On May 27-28 the regional government of Gävle together with several other stakeholders, including Chamber Trade Sweden, hosted a successful Business EAC Nordic Investment and Trade Forum. The conference was held to create and strengthen sustainable business between the Nordic countries and countries in East Africa. The conference enabled business meetings and networking between Nordic and Swedish companies in areas like manufacturing, infrastructure, transports and logistics, financial and consultant services, energy, agriculture and tourism. Harmonisation within the EAC region was also a key topic for discussion and debate and CTS had the opportunity to invite our partners from East African Women in Business Platform and African Women in Agribusiness Network to the conference as speakers. Both organisations put the spotlight on the barriers within the EAC region which especially affect the cross border regional trade for SME-run women business. The informal sector is an important part of trade within the EAC region. One important conclusion was that the EAC governments need to work harder at facilitating trade for the small women driven informal businesses so they can grow and become formalized. These businesses are a pivotal part of growing the private sector and economy in East Africa. Trade Mark East Africa and the East African Business Council were also represented at the conference.

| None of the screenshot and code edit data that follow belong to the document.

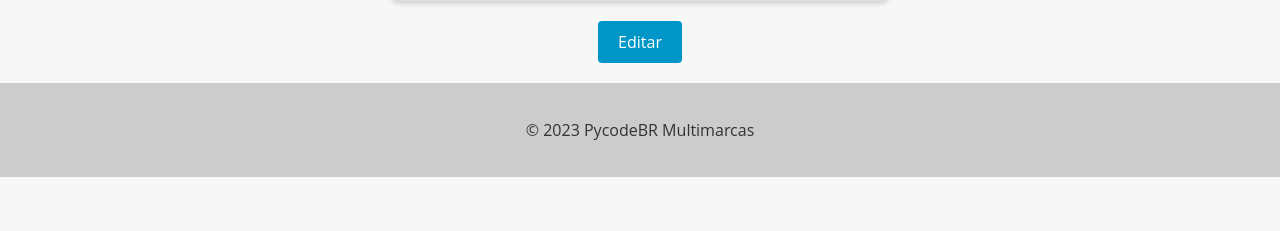
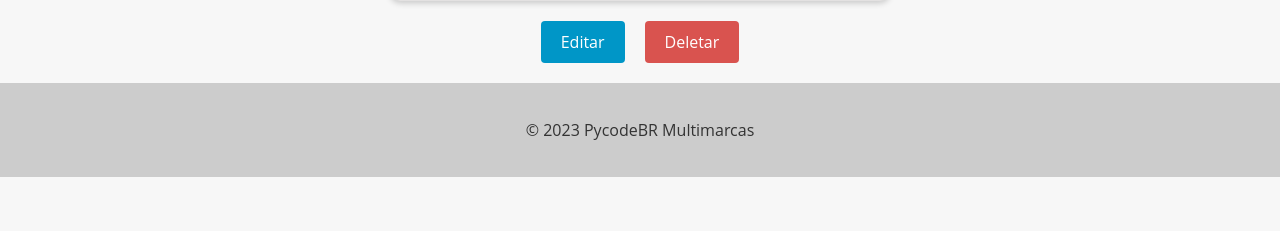
Before and after one commit to Lucas-Espindola-dev/Cars-Django, a Django app: template cars/templates/car_detail.html in a window 1280 px wide. Shown: the part 253-484 px from the top of the page. Run offline with Django 4.2, Linux system fonts and the light colour scheme; the template is opened without the code that fills it, so the values that code supplies are empty.

Commit message:
Update car_detail.html

```diff
--- a/cars/templates/car_detail.html
+++ b/cars/templates/car_detail.html
@@ -89,5 +89,6 @@
   </div>
   <div class="buttons-container">
     <a href="{% url 'car_update' pk=object.pk %}" class="btn btn-primary">Editar</a>
+    <a href="{% url 'car_delete' pk=object.pk %}" class="btn btn-danger">Deletar</a>
   </div>
 {% endblock %}
```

Advocating for women entrepreneurs – AWAN addresses the EAC
One of the companies invited to take part was AWAN member (and head of Kenya Chapter) – CEO of PJ Flowers Mrs. Elizabeth Thande. As a grower, an exporter and a woman entrepreneur Mrs. Thande knows the obstacles there are for women in business within the East African Community.
Elizabeth shared her story – the success as well as the challenges she has faced as a woman entrepreneur. In order to address the challenges and to share her success Elizabeth became involved in the Kenyan chapter of AWAN. AWAN has developed a policy advocacy platform and guidelines for issues affecting Kenyan and East African Women in Agribusiness with the aim of enabling them to be competitive in the regional and international markets.

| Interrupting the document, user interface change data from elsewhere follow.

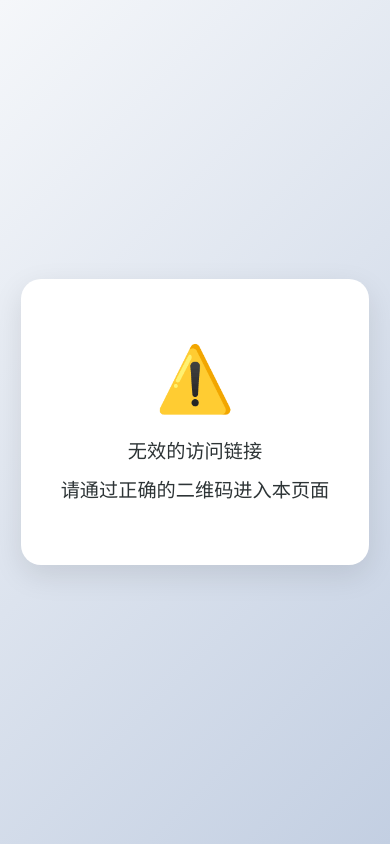
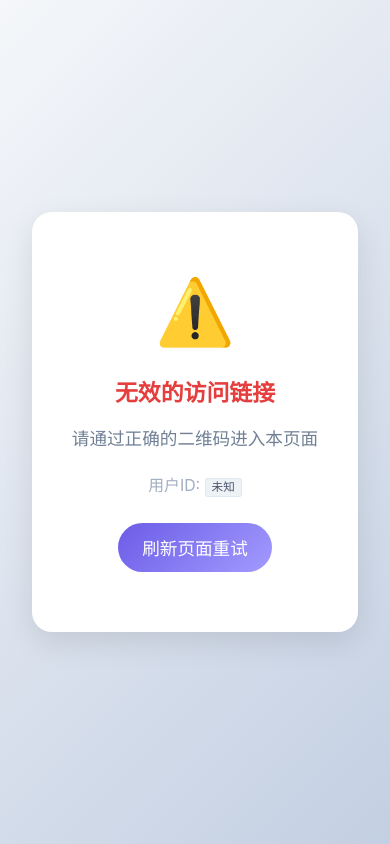
Before and after one commit to AntsonicLXF/AntsonicLXF.github.io, a plain HTML site: page index.html in a window 390 px wide. Drawn offline with nearby package versions, Linux system fonts and the light colour scheme.

Commit message:
错误修复8

```diff
--- a/index.html
+++ b/index.html
@@ -456,6 +456,50 @@
                 font-weight: bold;
                 margin: 0;
             }
+
+            /* 错误页面样式 */
+            .error-container {
+                display: none;
+                text-align: center;
+                max-width: 500px;
+                margin: 0 auto;
+            }
+
+            .error-content {
+                background: white;
+                border-radius: 20px;
+                box-shadow: 0 10px 30px rgba(0, 0, 0, 0.1);
+                padding: 60px 40px;
+                width: 100%;
+            }
+
+            .error-icon {
+                font-size: 4em;
+                margin-bottom: 25px;
+            }
+
+            .error-text {
+                color: #2d3436;
+                font-size: 1.1em;
+                line-height: 1.6;
+            }
+
+            .error-text strong {
+                font-size: 1.3em;
+                color: #e53e3e;
+                display: block;
+                margin-bottom: 10px;
+            }
+
+            .error-text code {
+                background: #f7fafc;
+                padding: 4px 8px;
+                border-radius: 4px;
+                font-family: monospace;
+                font-size: 0.9em;
+                color: #4a5568;
+                border: 1px solid #e2e8f0;
+            }
         }
 
         /* 桌面端保持原有样式，但隐藏移动端按钮 */
@@ -516,8 +560,8 @@
     <!-- 错误容器（验证失败时显示） -->
     <div class="error-container" id="errorContainer">
         <div class="error-content">
-            <div class="error-icon">⚠️</div>
-            <div class="error-text">
+            <div id="errorIcon" class="error-icon"></div>
+            <div id="errorText" class="error-text">
                 <p>无效的访问链接</p>
                 <p style="margin-top: 10px;">请通过正确的二维码进入本页面</p>
             </div>
@@ -622,7 +666,46 @@
         const assignedUserId = urlParams.get('user');
 
         // ===== 替换原来的整个 JavaScript 部分（从第 600 行开始）=====
-
+        // ==================== 新增：用户状态检查 ====================
+        async function checkUserStatus() {
+            if (!assignedUserId || !assignedUserId.startsWith('user_')) {
+                return false; // 无效用户ID
+            }
+
+            try {
+                console.log('正在检查用户状态...', assignedUserId);
+
+                // 使用与后台管理系统相同的Supabase配置
+                const client = window.supabase.createClient(SUPABASE_URL, SUPABASE_KEY);
+
+                // 查询用户状态
+                const { data, error } = await client
+                    .from('user_status')
+                    .select('is_active')
+                    .eq('user_id', assignedUserId)
+                    .single();
+
+                if (error) {
+                    // 如果表不存在或没有记录，可能是旧用户，默认为活跃状态
+                    if (error.code === 'PGRST116') {
+                        console.log('用户状态记录不存在，默认为活跃状态');
+                        return true;
+                    }
+
+                    console.error('查询用户状态失败:', error);
+                    // 出错时默认为活跃，不影响用户体验
+                    return true;
+                }
+
+                console.log('用户状态查询结果:', data);
+                return data.is_active;
+
+            } catch (error) {
+                console.error('检查用户状态时出错:', error);
+                // 出错时默认为活跃，不影响用户体验
+                return true;
+            }
+        }
 
 
         // DOM 元素
@@ -669,6 +752,52 @@
                 !/FxiOS/i.test(ua);
         }
 
+        // ==================== 新增：显示错误页面 ====================
+        function showErrorPage(icon, title, message) {
+            const errorIcon = document.getElementById('errorIcon');
+            const errorText = document.getElementById('errorText');
+
+            errorIcon.textContent = icon;
+            errorText.innerHTML = `
+        <p><strong>${title}</strong></p>
+        <p style="margin-top: 15px; color: #718096; line-height: 1.5;">${message}</p>
+        <p style="margin-top: 20px; font-size: 0.9em; color: #a0aec0;">
+            用户ID: <code style="background: #edf2f7; padding: 2px 6px; border-radius: 3px;">${assignedUserId || '未知'}</code>
+        </p>
+    `;
+
+            errorContainer.style.display = 'block';
+            mainContainer.style.display = 'none';
+
+            // 添加重试按钮
+            const retryButton = document.createElement('button');
+            retryButton.textContent = '刷新页面重试';
+            retryButton.style.cssText = `
+        margin-top: 25px;
+        padding: 12px 24px;
+        background: linear-gradient(135deg, #6c5ce7, #a29bfe);
+        color: white;
+        border: none;
+        border-radius: 25px;
+        font-size: 1em;
+        cursor: pointer;
+        transition: all 0.3s ease;
+    `;
+            retryButton.onmouseover = function () {
+                this.style.transform = 'translateY(-2px)';
+                this.style.boxShadow = '0 5px 15px rgba(108, 92, 231, 0.3)';
+            };
+            retryButton.onmouseout = function () {
+                this.style.transform = '';
+                this.style.boxShadow = '';
+            };
+            retryButton.onclick = function () {
+                window.location.reload();
+            };
+
+            errorText.appendChild(retryButton);
+        }
+
         // ==================== iOS 媒体会话管理器 ====================
         const iOSMediaSession = {
             isActive: false,
@@ -1216,16 +1345,35 @@
             // 安全校验
             if (!assignedUserId || !assignedUserId.startsWith('user_')) {
                 console.error('无效的用户ID参数:', assignedUserId);
-                errorContainer.style.display = 'block';
-                mainContainer.style.display = 'none';
+                showErrorPage('⚠️', '无效的访问链接', '请通过正确的二维码进入本页面');
                 return;
             }
 
-            // 验证通过，显示主容器，隐藏错误容器
-            errorContainer.style.display = 'none';
-            mainContainer.style.display = 'block';
-
             console.log('当前操作用户ID:', assignedUserId);
+
+            // 首先检查用户状态
+            try {
+                const isUserActive = await checkUserStatus();
+
+                if (!isUserActive) {
+                    // 用户已被禁用
+                    showErrorPage('🚫', '用户已被禁用',
+                        '此用户已被管理员禁用，无法上传新的内容。<br><br>' +
+                        '如需重新启用，请联系系统管理员。'
+                    );
+                    return;
+                }
+
+                // 用户状态正常，继续显示主容器
+                errorContainer.style.display = 'none';
+                mainContainer.style.display = 'block';
+
+            } catch (error) {
+                console.error('检查用户状态失败:', error);
+                // 检查失败时，为了不影响用户体验，仍然显示主容器
+                errorContainer.style.display = 'none';
+                mainContainer.style.display = 'block';
+            }
 
             // 初始化 Supabase 客户端
             supabaseClient = window.supabase.createClient(SUPABASE_URL, SUPABASE_KEY);
@@ -1734,6 +1882,18 @@
 
         // ==================== 上传函数 ====================
         async function handleUpload() {
+            // 额外检查：上传前再次验证用户状态
+            try {
+                const isUserActive = await checkUserStatus();
+                if (!isUserActive) {
+                    alert('用户已被禁用，无法上传新内容。');
+                    return;
+                }
+            } catch (error) {
+                console.error('上传前状态检查失败:', error);
+                // 检查失败时继续上传
+            }
+
             const client = supabaseClient;
             let uploadAudio = selectedAudio !== null;
             let uploadImage = selectedImage !== null;
@@ -1902,36 +2062,6 @@
             successMessage.style.display = 'none';
         }
 
-        // ==================== 添加调试信息 ====================
-        if (window.location.hostname.includes('localhost') || window.location.hostname.includes('netlify')) {
-            window.addEventListener('load', () => {
-                setTimeout(() => {
-                    const debugDiv = document.createElement('div');
-                    debugDiv.style.cssText = `
-                position: fixed;
-                top: 10px;
-                left: 10px;
-                background: rgba(0,0,0,0.8);
-                color: white;
-                padding: 10px;
-                border-radius: 5px;
-                font-size: 12px;
-                z-index: 9999;
-                max-width: 300px;
-                display: ${isIOS() ? 'block' : 'none'};
-            `;
-                    debugDiv.innerHTML = `
-                <div>iOS: ${isIOS() ? '✅' : '❌'}</div>
-                <div>用户: ${assignedUserId || '无'}</div>
-                <button onclick="iOSMediaSession.cleanup(); alert('清理完成')"
-                    style="margin-top:5px; padding:5px; background:#ff4757; color:white; border:none; border-radius:3px;">
-                    清理iOS资源
-                </button>
-            `;
-                    document.body.appendChild(debugDiv);
-                }, 1000);
-            });
-        }
     </script>
 </body>
 
```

To address the issues of the women entrepreneurs in agribusiness
AWAN has within the Kenya chapter together with Tanzania and Uganda chapters and the East African secretariat developed a policy platform.
On the country level AWAN wants to make the following possible
- Investing in infrastructure to reduce transport time for approval and dispatch to the market.
- Giving AWAN members and other small scale women agribusinesses access to cold storage facilities. Tied to this, government should for instance promote community certified premises, e.g. incubators, for cold storage.
- Advocating for a proper and strong monitoring system and dispute resolution mechanism to ensure the implementation of harmonized and mutually recognized rules and standards in the EAC, so that businesses can make use of their legal right to trade freely across the borders.
- Advocating for a stronger and broad based awareness campaign addressing issues of regional cross-border trade targeting the Government border employees (harassment and awareness issues)
Especially in Kenya AWAN are focusing on providing the women entrepreneurs with
- Access to Affordable credit
- Reduced costs of inputs
- Infrastructure- for example working on introducing solar batteries to replace expensive electricity needs for our operations
- Proper organisation of open markets – allocation of resources for development of comfortable markets. Structuring of the open markets and moving women from informal market to formal business.
AWAN sees the need to introduce changes on the East African Community- LEVEL
To address these issues in the regional level
- We need to share in information – such as market information
- We need to increase the level of knowledge on Trade tariffs an Non-Technical barriers
- We need to create Harmonisation –through Standardisation and regulations so that we can all have one standard
What the conference will result in remains to be seen – however it is clear – to the EAC, to the representatives from various parliaments and to the representatives of private sector organizations and companies that women are the force to be reckoned with and that the inclusion of women will benefit all.
For more information about or cooperation with AWAN in East Africa contact Sofie Wikander, firstname.lastname@example.org
For more information about CTS cooperation with the East African Women in Business Platform contact Charlotte Kalin, email@example.com